What to do: Starting with the first line below, extract each line through the one that contains "- Authentication flow", inclusive, excluding pictures.

Source data
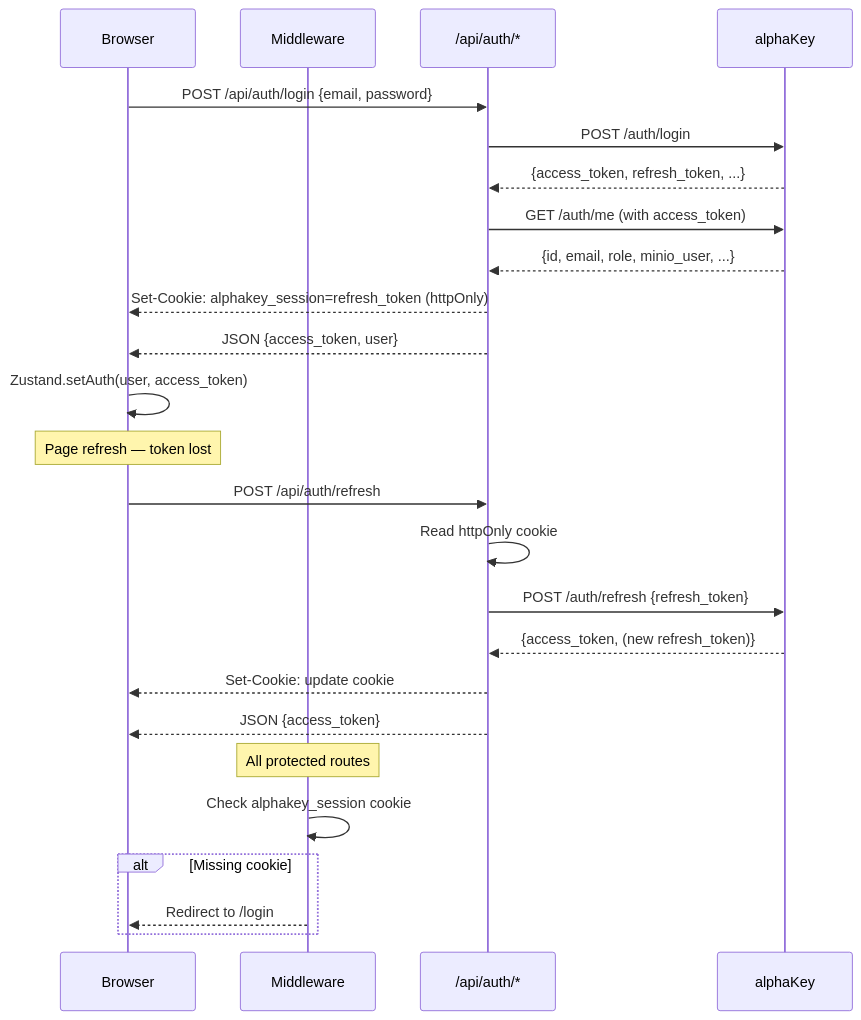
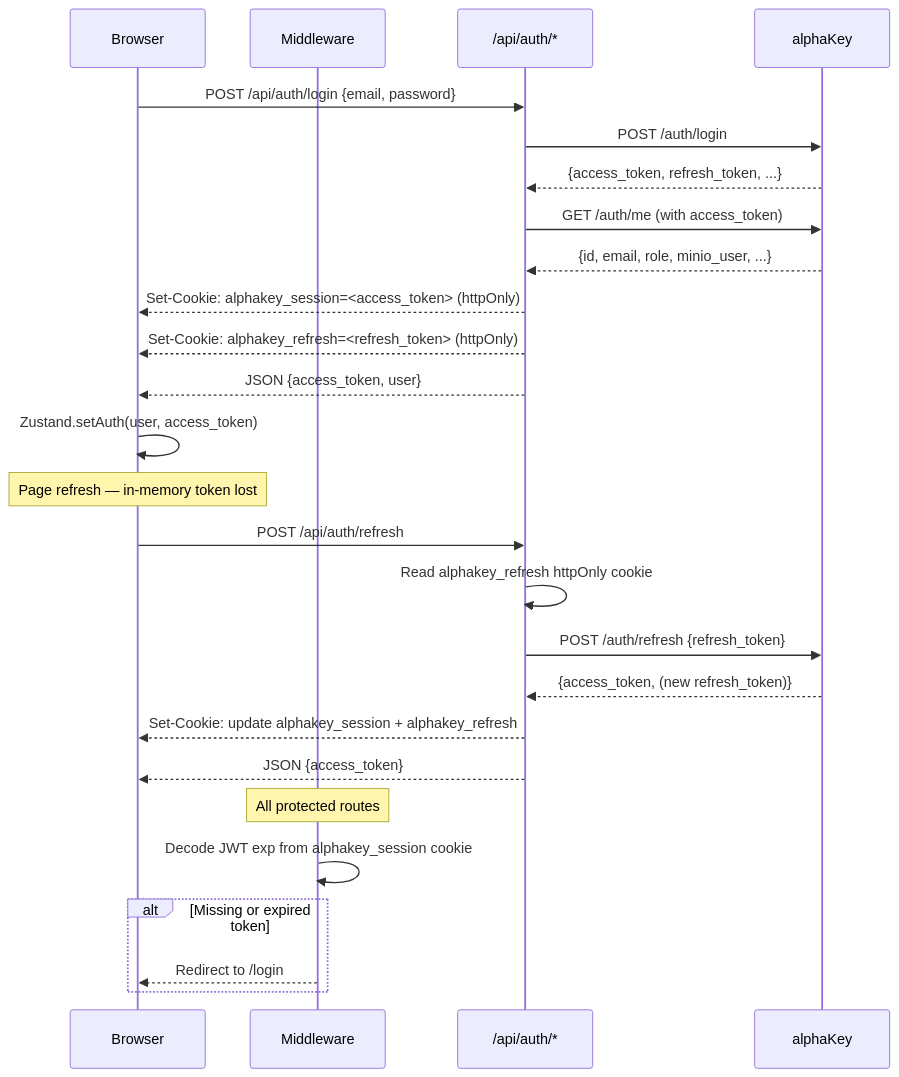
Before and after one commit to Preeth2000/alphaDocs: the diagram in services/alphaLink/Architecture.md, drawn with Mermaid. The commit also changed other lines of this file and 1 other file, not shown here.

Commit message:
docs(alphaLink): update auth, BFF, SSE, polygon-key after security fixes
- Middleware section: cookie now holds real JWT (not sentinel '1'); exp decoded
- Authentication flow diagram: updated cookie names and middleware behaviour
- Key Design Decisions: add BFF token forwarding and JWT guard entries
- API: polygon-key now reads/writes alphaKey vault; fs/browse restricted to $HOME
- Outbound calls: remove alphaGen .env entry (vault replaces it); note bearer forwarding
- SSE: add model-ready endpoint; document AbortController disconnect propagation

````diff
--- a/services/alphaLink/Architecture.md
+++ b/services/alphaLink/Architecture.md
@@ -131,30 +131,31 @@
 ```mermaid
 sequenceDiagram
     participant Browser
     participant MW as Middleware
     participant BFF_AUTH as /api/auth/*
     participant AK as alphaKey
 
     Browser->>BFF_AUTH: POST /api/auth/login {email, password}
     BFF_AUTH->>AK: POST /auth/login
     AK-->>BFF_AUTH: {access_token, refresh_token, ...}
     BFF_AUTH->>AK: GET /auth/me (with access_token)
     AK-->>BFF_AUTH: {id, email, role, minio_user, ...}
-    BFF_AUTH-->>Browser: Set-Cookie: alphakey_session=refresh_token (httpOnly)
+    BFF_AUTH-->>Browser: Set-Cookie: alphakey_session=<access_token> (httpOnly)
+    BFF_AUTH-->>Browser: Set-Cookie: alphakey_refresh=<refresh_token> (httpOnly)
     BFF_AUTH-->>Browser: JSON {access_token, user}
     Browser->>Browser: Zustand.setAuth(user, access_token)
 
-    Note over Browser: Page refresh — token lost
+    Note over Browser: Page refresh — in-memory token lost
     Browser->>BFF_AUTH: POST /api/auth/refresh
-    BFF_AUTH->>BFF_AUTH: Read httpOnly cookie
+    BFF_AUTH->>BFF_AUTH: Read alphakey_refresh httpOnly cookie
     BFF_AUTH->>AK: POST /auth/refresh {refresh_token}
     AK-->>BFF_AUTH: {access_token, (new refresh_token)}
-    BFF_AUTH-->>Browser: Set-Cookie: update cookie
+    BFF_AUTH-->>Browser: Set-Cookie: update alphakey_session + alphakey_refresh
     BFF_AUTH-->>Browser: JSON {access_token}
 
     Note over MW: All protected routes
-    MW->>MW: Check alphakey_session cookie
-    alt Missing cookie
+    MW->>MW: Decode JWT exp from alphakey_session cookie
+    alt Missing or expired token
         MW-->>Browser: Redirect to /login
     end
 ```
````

Exercise solution:
Before and after one commit to Preeth2000/alphaDocs: the diagram in services/alphaLink/Architecture.md, drawn with Mermaid. The commit also changed other lines of this file and 1 other file, not shown here.

Commit message:
docs(alphaLink): update auth, BFF, SSE, polygon-key after security fixes
- Middleware section: cookie now holds real JWT (not sentinel '1'); exp decoded
- Authentication flow diagram: updated cookie names and middleware behaviour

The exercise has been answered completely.